▶ **Modification records**:
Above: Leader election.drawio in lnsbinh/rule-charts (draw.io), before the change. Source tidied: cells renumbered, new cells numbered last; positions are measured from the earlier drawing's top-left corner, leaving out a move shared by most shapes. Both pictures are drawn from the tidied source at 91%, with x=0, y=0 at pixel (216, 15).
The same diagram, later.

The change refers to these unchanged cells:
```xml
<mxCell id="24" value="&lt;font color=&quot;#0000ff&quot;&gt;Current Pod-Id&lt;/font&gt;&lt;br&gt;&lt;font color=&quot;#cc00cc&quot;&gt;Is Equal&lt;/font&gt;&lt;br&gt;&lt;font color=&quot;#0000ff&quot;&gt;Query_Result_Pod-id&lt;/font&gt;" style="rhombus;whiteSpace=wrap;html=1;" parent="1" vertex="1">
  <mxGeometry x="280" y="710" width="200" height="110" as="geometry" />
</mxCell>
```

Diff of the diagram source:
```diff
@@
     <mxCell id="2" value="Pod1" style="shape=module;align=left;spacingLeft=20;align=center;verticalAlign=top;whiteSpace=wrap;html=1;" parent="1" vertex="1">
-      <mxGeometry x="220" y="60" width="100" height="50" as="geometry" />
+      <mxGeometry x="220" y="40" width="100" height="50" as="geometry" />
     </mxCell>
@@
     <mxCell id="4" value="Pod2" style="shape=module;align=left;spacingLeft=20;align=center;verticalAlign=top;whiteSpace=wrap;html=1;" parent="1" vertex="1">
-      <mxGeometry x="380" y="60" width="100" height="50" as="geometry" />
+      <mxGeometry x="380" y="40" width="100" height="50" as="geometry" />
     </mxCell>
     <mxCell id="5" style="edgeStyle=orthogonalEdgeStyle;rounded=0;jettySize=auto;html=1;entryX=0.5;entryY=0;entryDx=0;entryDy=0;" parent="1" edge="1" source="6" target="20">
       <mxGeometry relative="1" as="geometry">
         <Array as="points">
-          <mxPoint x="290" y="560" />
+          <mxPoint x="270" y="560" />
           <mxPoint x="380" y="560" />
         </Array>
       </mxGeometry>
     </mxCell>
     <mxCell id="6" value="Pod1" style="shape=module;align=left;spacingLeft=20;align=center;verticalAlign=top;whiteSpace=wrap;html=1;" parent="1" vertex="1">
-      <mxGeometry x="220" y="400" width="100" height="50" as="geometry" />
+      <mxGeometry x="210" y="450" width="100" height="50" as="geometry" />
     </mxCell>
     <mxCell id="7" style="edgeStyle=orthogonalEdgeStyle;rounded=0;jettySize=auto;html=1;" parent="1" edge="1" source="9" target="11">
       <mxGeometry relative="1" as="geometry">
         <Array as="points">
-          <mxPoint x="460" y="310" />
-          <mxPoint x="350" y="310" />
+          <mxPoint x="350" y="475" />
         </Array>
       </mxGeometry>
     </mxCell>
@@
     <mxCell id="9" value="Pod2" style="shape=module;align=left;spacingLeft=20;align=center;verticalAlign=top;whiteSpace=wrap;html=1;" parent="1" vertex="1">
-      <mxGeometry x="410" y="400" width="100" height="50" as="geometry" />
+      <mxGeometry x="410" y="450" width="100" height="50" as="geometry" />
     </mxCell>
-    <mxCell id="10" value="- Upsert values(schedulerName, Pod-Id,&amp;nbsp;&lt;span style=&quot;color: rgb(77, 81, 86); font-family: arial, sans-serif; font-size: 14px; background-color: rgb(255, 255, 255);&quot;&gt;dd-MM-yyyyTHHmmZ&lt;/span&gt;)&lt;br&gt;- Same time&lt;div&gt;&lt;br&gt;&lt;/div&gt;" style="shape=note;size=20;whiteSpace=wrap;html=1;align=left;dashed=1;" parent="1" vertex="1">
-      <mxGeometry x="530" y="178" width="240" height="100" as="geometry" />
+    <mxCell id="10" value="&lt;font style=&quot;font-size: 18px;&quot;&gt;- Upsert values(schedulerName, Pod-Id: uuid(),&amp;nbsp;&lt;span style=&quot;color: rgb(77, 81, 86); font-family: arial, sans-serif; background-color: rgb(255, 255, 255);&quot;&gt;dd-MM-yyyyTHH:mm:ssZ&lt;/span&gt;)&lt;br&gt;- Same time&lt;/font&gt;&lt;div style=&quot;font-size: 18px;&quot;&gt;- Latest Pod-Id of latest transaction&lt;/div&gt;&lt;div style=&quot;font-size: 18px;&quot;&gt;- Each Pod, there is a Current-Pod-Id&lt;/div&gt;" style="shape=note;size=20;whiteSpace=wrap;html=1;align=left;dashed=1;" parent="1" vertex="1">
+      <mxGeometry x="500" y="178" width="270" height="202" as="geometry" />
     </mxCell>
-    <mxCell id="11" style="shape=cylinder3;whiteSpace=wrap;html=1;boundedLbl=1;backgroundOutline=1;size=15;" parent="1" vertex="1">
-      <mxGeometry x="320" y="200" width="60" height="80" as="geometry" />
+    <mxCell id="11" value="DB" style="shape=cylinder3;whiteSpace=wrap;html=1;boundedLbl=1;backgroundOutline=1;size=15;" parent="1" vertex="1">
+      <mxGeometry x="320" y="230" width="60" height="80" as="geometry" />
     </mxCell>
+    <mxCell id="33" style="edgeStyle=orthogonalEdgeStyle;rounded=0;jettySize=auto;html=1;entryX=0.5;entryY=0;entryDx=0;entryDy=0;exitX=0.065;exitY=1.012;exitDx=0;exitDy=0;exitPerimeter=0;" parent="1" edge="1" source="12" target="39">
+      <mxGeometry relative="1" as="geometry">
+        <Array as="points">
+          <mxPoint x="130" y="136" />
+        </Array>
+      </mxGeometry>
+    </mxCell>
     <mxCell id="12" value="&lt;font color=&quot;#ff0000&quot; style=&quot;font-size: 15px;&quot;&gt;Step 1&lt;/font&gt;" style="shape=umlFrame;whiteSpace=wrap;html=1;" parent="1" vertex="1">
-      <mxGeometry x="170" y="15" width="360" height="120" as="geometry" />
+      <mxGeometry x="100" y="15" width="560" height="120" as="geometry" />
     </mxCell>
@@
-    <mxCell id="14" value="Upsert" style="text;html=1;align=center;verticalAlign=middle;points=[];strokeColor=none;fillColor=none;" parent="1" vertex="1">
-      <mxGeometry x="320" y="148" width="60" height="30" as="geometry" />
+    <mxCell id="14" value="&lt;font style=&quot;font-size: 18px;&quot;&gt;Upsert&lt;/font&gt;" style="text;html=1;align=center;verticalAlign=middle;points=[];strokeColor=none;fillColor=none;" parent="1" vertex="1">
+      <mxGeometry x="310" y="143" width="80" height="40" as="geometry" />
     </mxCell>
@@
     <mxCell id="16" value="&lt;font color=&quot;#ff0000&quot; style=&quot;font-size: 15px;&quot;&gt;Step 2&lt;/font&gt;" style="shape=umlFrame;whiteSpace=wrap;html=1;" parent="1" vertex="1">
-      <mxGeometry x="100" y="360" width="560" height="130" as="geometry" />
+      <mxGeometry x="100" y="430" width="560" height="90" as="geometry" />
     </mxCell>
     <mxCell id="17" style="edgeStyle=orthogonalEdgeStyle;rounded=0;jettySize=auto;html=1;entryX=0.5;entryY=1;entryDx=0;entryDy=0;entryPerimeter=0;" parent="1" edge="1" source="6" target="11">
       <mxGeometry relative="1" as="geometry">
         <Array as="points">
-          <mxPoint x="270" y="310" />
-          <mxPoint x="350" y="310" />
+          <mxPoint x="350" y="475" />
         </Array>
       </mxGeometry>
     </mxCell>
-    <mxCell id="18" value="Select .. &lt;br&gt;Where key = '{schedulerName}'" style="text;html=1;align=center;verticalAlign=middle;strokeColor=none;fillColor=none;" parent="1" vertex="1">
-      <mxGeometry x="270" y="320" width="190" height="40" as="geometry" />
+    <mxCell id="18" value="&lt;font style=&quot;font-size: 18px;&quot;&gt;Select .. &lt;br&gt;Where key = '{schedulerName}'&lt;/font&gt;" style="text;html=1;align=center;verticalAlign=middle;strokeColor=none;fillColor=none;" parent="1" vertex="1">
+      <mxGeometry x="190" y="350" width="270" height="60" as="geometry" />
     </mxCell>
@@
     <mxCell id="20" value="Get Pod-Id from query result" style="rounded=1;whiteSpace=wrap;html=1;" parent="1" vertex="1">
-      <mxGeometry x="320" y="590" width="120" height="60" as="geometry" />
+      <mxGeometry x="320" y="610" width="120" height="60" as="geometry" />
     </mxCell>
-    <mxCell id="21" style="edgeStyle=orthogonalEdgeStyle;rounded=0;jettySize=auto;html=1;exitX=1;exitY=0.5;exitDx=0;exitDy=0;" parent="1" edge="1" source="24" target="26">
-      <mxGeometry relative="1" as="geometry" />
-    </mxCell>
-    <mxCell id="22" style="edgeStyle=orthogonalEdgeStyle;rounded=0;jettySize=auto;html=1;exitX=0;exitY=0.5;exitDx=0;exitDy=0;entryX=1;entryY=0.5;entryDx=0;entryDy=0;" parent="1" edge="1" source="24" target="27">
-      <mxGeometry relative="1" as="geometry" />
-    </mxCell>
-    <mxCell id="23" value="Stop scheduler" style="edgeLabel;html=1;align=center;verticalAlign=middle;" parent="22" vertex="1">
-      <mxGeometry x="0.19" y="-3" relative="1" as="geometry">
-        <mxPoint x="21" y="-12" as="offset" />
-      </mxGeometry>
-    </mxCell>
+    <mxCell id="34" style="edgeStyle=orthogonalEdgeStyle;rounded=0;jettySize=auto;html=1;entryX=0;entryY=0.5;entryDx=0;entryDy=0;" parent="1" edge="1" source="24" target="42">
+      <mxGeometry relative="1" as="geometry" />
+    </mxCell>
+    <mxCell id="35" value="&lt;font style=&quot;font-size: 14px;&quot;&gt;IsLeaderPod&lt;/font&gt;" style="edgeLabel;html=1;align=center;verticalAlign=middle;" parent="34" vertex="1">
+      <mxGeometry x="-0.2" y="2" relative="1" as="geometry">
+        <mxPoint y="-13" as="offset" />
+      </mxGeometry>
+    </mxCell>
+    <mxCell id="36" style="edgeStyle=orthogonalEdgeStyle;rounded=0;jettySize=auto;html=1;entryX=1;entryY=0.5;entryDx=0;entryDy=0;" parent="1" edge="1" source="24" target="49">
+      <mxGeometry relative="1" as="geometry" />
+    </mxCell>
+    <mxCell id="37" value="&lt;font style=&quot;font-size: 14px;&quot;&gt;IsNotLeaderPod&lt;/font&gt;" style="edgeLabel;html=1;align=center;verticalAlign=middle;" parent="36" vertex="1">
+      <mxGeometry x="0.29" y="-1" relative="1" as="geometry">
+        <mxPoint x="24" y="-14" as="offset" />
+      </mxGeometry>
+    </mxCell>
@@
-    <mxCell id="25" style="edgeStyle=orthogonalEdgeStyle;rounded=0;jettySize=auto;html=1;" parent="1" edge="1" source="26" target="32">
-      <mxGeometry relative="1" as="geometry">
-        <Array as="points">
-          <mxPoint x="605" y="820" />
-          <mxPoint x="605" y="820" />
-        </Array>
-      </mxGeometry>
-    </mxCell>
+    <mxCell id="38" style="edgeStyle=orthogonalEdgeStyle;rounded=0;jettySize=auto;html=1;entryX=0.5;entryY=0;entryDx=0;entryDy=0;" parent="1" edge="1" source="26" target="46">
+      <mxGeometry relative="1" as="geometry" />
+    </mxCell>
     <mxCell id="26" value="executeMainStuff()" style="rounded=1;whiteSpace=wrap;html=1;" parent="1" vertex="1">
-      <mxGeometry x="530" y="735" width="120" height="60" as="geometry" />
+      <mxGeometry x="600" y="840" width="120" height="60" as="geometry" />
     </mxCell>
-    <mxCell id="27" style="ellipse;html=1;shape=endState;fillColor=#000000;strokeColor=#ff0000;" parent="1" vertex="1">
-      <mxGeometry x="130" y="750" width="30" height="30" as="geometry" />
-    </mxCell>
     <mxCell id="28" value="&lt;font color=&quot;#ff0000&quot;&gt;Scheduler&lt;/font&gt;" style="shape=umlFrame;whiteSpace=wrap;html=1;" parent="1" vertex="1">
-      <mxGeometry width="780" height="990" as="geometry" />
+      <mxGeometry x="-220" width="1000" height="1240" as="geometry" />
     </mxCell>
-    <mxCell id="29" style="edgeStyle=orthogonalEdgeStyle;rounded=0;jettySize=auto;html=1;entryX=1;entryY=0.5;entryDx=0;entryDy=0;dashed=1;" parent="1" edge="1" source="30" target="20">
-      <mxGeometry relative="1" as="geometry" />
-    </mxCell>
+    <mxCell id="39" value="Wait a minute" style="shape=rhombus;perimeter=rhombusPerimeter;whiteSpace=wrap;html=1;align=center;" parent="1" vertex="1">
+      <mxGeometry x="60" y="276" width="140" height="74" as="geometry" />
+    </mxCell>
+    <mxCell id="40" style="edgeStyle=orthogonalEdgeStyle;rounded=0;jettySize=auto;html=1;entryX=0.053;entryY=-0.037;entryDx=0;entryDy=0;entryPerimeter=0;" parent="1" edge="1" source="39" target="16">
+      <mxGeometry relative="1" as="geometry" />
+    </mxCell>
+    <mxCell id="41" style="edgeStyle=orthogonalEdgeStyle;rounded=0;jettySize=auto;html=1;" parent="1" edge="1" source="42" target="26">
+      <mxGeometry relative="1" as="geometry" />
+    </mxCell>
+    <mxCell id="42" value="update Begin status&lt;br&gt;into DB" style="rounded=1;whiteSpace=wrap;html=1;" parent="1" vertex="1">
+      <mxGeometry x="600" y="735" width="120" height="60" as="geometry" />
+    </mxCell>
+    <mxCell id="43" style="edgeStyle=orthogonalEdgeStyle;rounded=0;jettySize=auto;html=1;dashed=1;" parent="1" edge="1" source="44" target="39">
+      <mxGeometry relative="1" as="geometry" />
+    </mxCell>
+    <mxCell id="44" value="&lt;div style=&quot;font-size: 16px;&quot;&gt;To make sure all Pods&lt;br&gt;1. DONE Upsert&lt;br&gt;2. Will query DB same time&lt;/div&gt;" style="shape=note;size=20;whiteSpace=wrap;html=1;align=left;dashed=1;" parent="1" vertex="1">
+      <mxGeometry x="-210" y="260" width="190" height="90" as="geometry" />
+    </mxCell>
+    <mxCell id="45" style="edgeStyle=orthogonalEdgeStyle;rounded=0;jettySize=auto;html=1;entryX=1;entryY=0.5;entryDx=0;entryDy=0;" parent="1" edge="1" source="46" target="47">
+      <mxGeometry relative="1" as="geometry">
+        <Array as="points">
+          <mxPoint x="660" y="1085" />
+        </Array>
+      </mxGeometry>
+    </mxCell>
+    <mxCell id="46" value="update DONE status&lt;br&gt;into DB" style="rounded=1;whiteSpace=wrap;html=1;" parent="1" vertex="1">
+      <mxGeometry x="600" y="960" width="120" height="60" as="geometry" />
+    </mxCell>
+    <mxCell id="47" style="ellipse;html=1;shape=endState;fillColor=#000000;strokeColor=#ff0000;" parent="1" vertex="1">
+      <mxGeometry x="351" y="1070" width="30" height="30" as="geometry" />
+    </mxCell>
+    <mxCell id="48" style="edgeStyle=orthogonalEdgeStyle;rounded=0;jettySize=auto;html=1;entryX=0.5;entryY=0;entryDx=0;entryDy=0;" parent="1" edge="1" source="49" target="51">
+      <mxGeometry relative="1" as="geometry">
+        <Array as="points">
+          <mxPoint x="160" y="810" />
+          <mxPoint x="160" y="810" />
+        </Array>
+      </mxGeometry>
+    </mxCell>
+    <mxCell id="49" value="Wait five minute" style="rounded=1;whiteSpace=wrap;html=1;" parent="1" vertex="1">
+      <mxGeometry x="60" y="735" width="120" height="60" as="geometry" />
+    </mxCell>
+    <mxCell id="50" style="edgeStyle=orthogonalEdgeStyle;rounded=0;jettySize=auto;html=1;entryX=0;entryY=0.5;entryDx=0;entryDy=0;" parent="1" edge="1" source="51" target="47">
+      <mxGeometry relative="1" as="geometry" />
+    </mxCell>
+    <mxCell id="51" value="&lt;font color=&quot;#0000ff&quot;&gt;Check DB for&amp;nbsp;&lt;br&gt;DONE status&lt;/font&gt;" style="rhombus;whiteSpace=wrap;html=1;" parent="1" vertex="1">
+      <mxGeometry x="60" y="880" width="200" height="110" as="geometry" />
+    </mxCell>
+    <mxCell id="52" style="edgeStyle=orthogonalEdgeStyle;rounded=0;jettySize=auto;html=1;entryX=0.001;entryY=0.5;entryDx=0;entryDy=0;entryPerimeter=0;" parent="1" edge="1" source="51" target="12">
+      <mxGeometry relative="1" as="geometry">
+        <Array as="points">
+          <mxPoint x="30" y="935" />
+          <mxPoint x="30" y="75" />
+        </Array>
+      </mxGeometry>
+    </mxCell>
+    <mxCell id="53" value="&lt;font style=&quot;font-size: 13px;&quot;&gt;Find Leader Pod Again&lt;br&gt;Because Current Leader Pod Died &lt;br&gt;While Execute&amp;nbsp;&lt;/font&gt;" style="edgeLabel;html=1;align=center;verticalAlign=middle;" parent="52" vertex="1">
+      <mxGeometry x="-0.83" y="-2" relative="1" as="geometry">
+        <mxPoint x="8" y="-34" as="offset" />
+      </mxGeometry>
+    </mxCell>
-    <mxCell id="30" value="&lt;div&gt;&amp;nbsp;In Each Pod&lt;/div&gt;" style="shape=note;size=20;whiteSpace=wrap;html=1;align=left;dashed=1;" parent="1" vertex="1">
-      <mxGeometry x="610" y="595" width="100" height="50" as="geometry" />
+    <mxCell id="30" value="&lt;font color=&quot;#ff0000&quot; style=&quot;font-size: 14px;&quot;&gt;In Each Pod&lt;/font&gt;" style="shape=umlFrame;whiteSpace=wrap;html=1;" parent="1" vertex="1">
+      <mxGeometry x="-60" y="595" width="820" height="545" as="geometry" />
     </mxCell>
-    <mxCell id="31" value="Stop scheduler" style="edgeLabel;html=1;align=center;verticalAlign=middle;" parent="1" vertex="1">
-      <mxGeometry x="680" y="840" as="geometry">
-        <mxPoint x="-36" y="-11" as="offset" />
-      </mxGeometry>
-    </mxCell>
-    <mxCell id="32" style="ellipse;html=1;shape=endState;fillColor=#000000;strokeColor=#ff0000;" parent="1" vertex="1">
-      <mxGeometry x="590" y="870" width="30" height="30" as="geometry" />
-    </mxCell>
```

▶ **About this exercise**: Your job is to copy out every line from the records above that has the word "exitDx".

▶ **Solved problem**:
+    <mxCell id="33" style="edgeStyle=orthogonalEdgeStyle;rounded=0;jettySize=auto;html=1;entryX=0.5;entryY=0;entryDx=0;entryDy=0;exitX=0.065;exitY=1.012;exitDx=0;exitDy=0;exitPerimeter=0;" parent="1" edge="1" source="12" target="39">
-    <mxCell id="21" style="edgeStyle=orthogonalEdgeStyle;rounded=0;jettySize=auto;html=1;exitX=1;exitY=0.5;exitDx=0;exitDy=0;" parent="1" edge="1" source="24" target="26">
-    <mxCell id="22" style="edgeStyle=orthogonalEdgeStyle;rounded=0;jettySize=auto;html=1;exitX=0;exitY=0.5;exitDx=0;exitDy=0;entryX=1;entryY=0.5;entryDx=0;entryDy=0;" parent="1" edge="1" source="24" target="27">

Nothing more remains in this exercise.